● **Your objective**
Search term "Supervisor": please copy every line of the records below that contains it.

● **Data supplied**
>>>>>
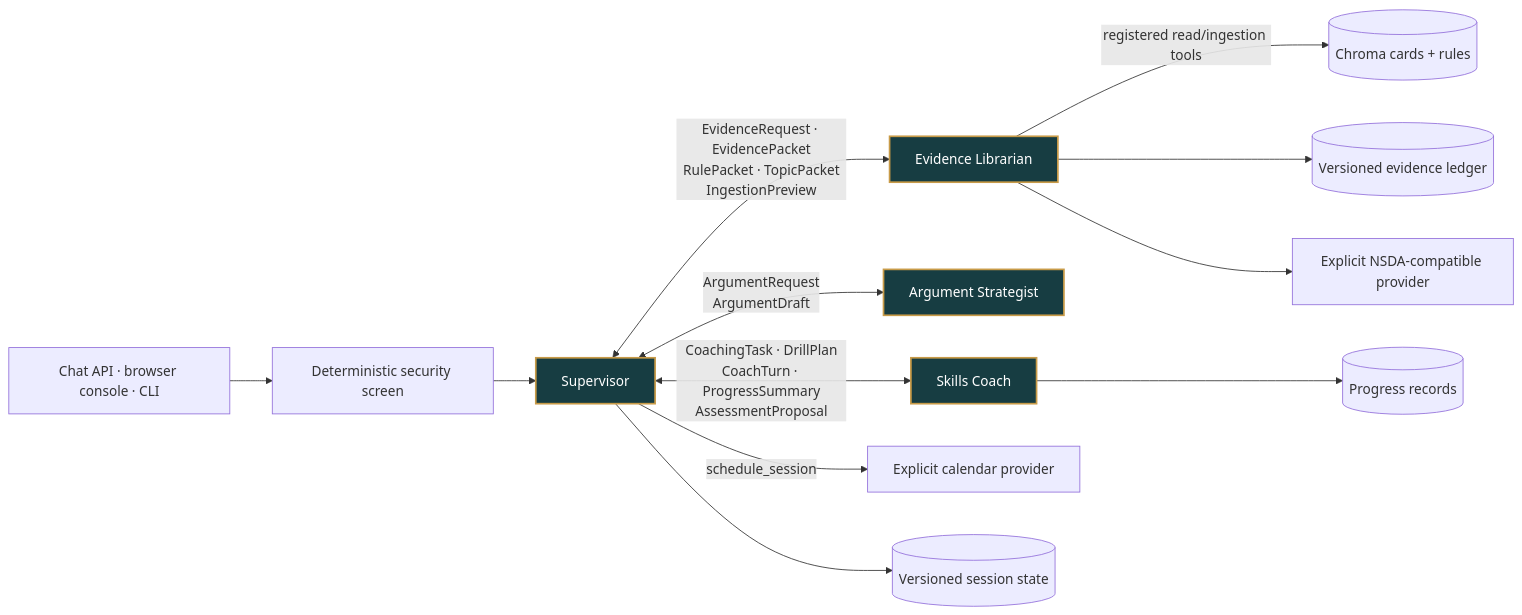
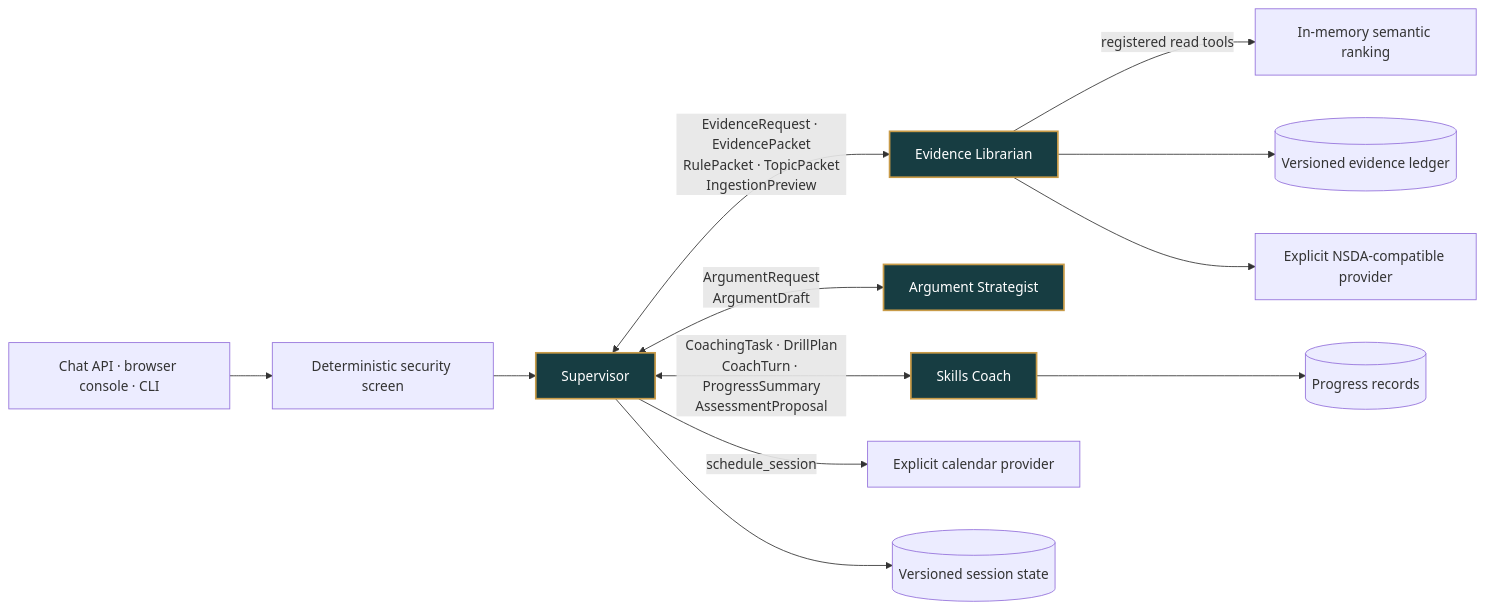
One commit to kevinxuez/ai-accelerate changed the diagram in docs/workflow-diagrams/src/01-four-agent-architecture.mmd. Above: the diagram before and after it, drawn with Mermaid. The commit also changed 70 other files, not shown here.

```diff
--- a/docs/workflow-diagrams/src/01-four-agent-architecture.mmd
+++ b/docs/workflow-diagrams/src/01-four-agent-architecture.mmd
@@ -1,17 +1,17 @@
 flowchart LR
     Client["Chat API · browser console · CLI"] --> Screen["Deterministic security screen"]
     Screen --> Supervisor["Supervisor"]
 
     Supervisor <-->|"EvidenceRequest · EvidencePacket<br/>RulePacket · TopicPacket<br/>IngestionPreview"| Librarian["Evidence Librarian"]
     Supervisor <-->|"ArgumentRequest<br/>ArgumentDraft"| Strategist["Argument Strategist"]
     Supervisor <-->|"CoachingTask · DrillPlan<br/>CoachTurn · ProgressSummary<br/>AssessmentProposal"| Coach["Skills Coach"]
 
     Supervisor -->|"schedule_session"| Calendar["Explicit calendar provider"]
-    Librarian -->|"registered read/ingestion tools"| Chroma[("Chroma cards + rules")]
+    Librarian -->|"registered read tools"| Retrieval["In-memory semantic ranking"]
     Librarian --> Ledger[("Versioned evidence ledger")]
     Librarian --> Topic["Explicit NSDA-compatible provider"]
     Coach --> Progress[("Progress records")]
     Supervisor --> Sessions[("Versioned session state")]
 
     classDef owner fill:#173d42,color:#fff,stroke:#c89b48,stroke-width:2px;
     class Supervisor,Librarian,Strategist,Coach owner;
```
<<<<<
● **Response**
     Screen --> Supervisor["Supervisor"]
     Supervisor <-->|"EvidenceRequest · EvidencePacket<br/>RulePacket · TopicPacket<br/>IngestionPreview"| Librarian["Evidence Librarian"]
     Supervisor <-->|"ArgumentRequest<br/>ArgumentDraft"| Strategist["Argument Strategist"]
     Supervisor <-->|"CoachingTask · DrillPlan<br/>CoachTurn · ProgressSummary<br/>AssessmentProposal"| Coach["Skills Coach"]
     Supervisor -->|"schedule_session"| Calendar["Explicit calendar provider"]
     Supervisor --> Sessions[("Versioned session state")]
     class Supervisor,Librarian,Strategist,Coach owner;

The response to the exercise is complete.